Results: The mean age of 93 patients was 26.5 ± 15 years; 69.2% were female and 21% were considered autoimmune susceptible. The mean latency period from the last dose of HBVv and onset of symptoms was 43.2 days. Of note, 47% of patients continued with the immunization program despite experiencing adverse events. Manifestations that were commonly reported included neuro-psychiatric (70%), fatigue (42%) mucocutaneous (30%), musculoskeletal (59%) and gastrointestinal (50%) complaints. Elevated titers of autoantibodies were documented in 80% of sera tested. In this cohort 80/93 patients (86%), comprising 57/59 (96%) adults and 23/34 (68%) children, fulfilled the required criteria for ASIA.

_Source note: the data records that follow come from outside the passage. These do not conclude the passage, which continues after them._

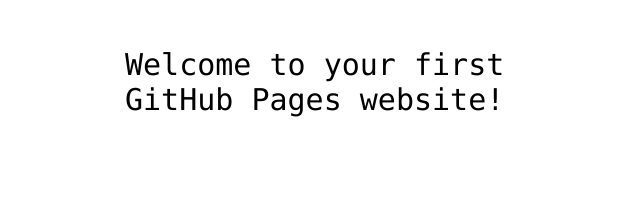
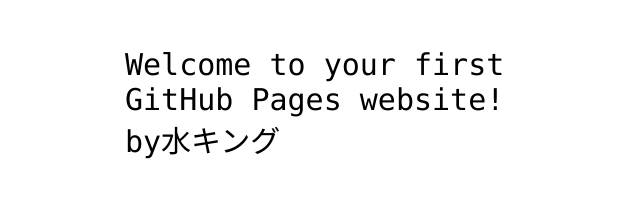
Before and after one commit to mizuking4649/hello-world, a plain HTML site: page index.html in a window 1280 px wide. Shown: the part 341-538 px from the top of the page, without its empty margins (315-955 px from the left). Drawn offline with Linux system fonts and the light colour scheme.

Commit message:
update: update

```diff
--- a/index.html
+++ b/index.html
@@ -12,7 +12,9 @@
 <img src="https://octodex.github.com/images/daftpunktocat-thomas.gif" id="octocat" alt="octocat-gif" />
 
 <!-- Change this code here by copy and pasting your template on line 15 -->
-<p>Welcome to your first GitHub Pages website!</p>
+<p>Welcome to your first GitHub Pages website!
+  <br>by水キング
+</p>
 
 </body>
 </html>
```
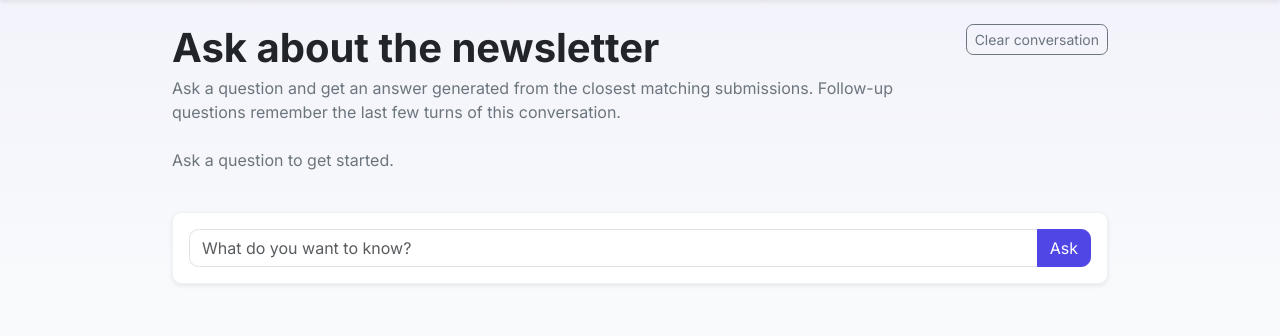
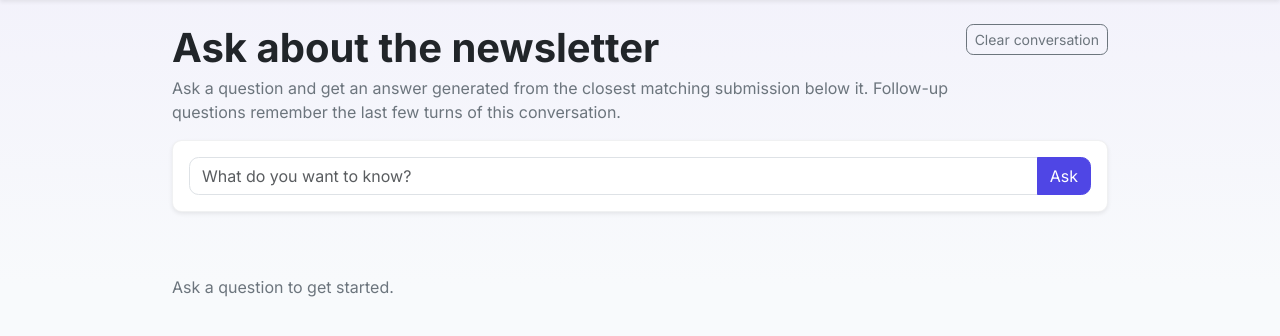
Before and after one commit to AIArchitectsClub/automated-newsletter-1, a FastAPI app: template app/templates/ask.html in a window 1280 px wide. Shown: the part 56-392 px from the top of the page. Run offline with FastAPI, Linux system fonts and the light colour scheme; the template is opened without the code that fills it, so the values that code supplies are empty; some libraries are stand-ins or nearby versions.

Commit message:
Keep Q&A input always reachable; show only the top matching source
Moved the ask form above the conversation log and switched new-turn
insertion to afterbegin, so the newest exchange appears right below the
input instead of pushing it further down the page as history grows.
History replay on page load is reversed to match (newest first). Each
answer now shows only its single closest matching submission instead of
up to five, for a less cluttered read.

```diff
--- a/app/routes/ask.py
+++ b/app/routes/ask.py
@@ -47,7 +47,10 @@ def ask_submit(request: Request, q: str = Form(...), user=Depends(require_auth))
     request.session["qa_history"] = history[-MAX_HISTORY_TURNS:]
 
     return templates.TemplateResponse(
-        request, "partials/qa_turn.html", {"turn": {"question": q, "answer": answer, "matches": matches}}
+        # Only show the single closest submission under the answer — the
+        # LLM prompt still sees several matches (see qa.py) for better
+        # synthesis, this just trims what's *displayed*.
+        request, "partials/qa_turn.html", {"turn": {"question": q, "answer": answer, "matches": matches[:1]}}
     )
 
 
--- a/app/templates/ask.html
+++ b/app/templates/ask.html
@@ -1,13 +1,13 @@
 {% extends "base.html" %}
 {% block title %}Ask{% endblock %}
 {% block content %}
-  <div class="d-flex justify-content-between align-items-start gap-2 mb-1">
+  <div class="d-flex justify-content-between align-items-start gap-2 mb-3">
     <div>
       <h1 class="fw-bold mb-1">Ask about the newsletter</h1>
       <p class="text-secondary mb-0">
         Ask a question and get an answer generated from the closest matching
-        submissions. Follow-up questions remember the last few turns of
-        this conversation.
+        submission below it. Follow-up questions remember the last few
+        turns of this conversation.
       </p>
     </div>
     <button
@@ -19,19 +19,15 @@
     >Clear conversation</button>
   </div>
 
-  <div id="qa-conversation" class="d-flex flex-column gap-3 my-4">
-    {% include "partials/qa_conversation.html" %}
-  </div>
-
   <form
     hx-post="/admin/ask"
     hx-target="#qa-conversation"
-    hx-swap="beforeend"
+    hx-swap="afterbegin"
     hx-indicator="#qa-progress"
     hx-disabled-elt="#qa-submit-btn"
     hx-request='{"timeout": 45000}'
     hx-on::after-request="this.reset()"
-    class="card shadow-sm p-3"
+    class="card shadow-sm p-3 mb-3"
   >
     <div class="input-group">
       <input type="text" name="q" class="form-control" placeholder="What do you want to know?" required autocomplete="off">
@@ -39,11 +35,15 @@
     </div>
   </form>
 
-  <div id="qa-progress" class="htmx-indicator mt-3">
+  <div id="qa-progress" class="htmx-indicator mb-3">
     <div class="progress" style="height: 6px;">
       <div class="progress-bar progress-bar-striped progress-bar-animated bg-primary" style="width: 100%"></div>
     </div>
     <p class="text-secondary small mt-1 mb-0">Thinking…</p>
+  </div>
+
+  <div id="qa-conversation" class="d-flex flex-column gap-3">
+    {% include "partials/qa_conversation.html" %}
   </div>
 
   <script>
@@ -52,7 +52,7 @@
       const warning = document.createElement('div');
       warning.className = 'alert alert-warning';
       warning.textContent = 'That took too long and timed out — please try again.';
-      conversation.appendChild(warning);
+      conversation.prepend(warning);
     });
   </script>
 {% endblock %}
--- a/app/templates/partials/qa_conversation.html
+++ b/app/templates/partials/qa_conversation.html
@@ -1,4 +1,4 @@
-{% for turn in history %}
+{% for turn in history|reverse %}
   {% include "partials/qa_turn.html" %}
 {% else %}
   <p class="text-secondary">Ask a question to get started.</p>
--- a/app/templates/partials/qa_turn.html
+++ b/app/templates/partials/qa_turn.html
@@ -12,7 +12,7 @@
 
   {% if turn.matches %}
     <div class="mt-2 ms-2 ps-2 border-start">
-      <p class="text-secondary small mb-2">Sources</p>
+      <p class="text-secondary small mb-2">Closest match</p>
       <div class="d-flex flex-column gap-2">
         {% for submission in turn.matches %}
           {% include "partials/submission_row.html" %}
```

Conclusions: Common clinical characteristics were observed among 93 patients diagnosed with immune-mediated conditions post-HBVv, suggesting a common denominator in these diseases. In addition, risk factors such as history of autoimmune diseases and the appearance of adverse event(s) during immunization may serve to predict the risk of post-immunization diseases. The ASIA criteria were found to be very useful among adults with post-vaccination events. The application of the ASIA criteria to pediatric populations requires further study.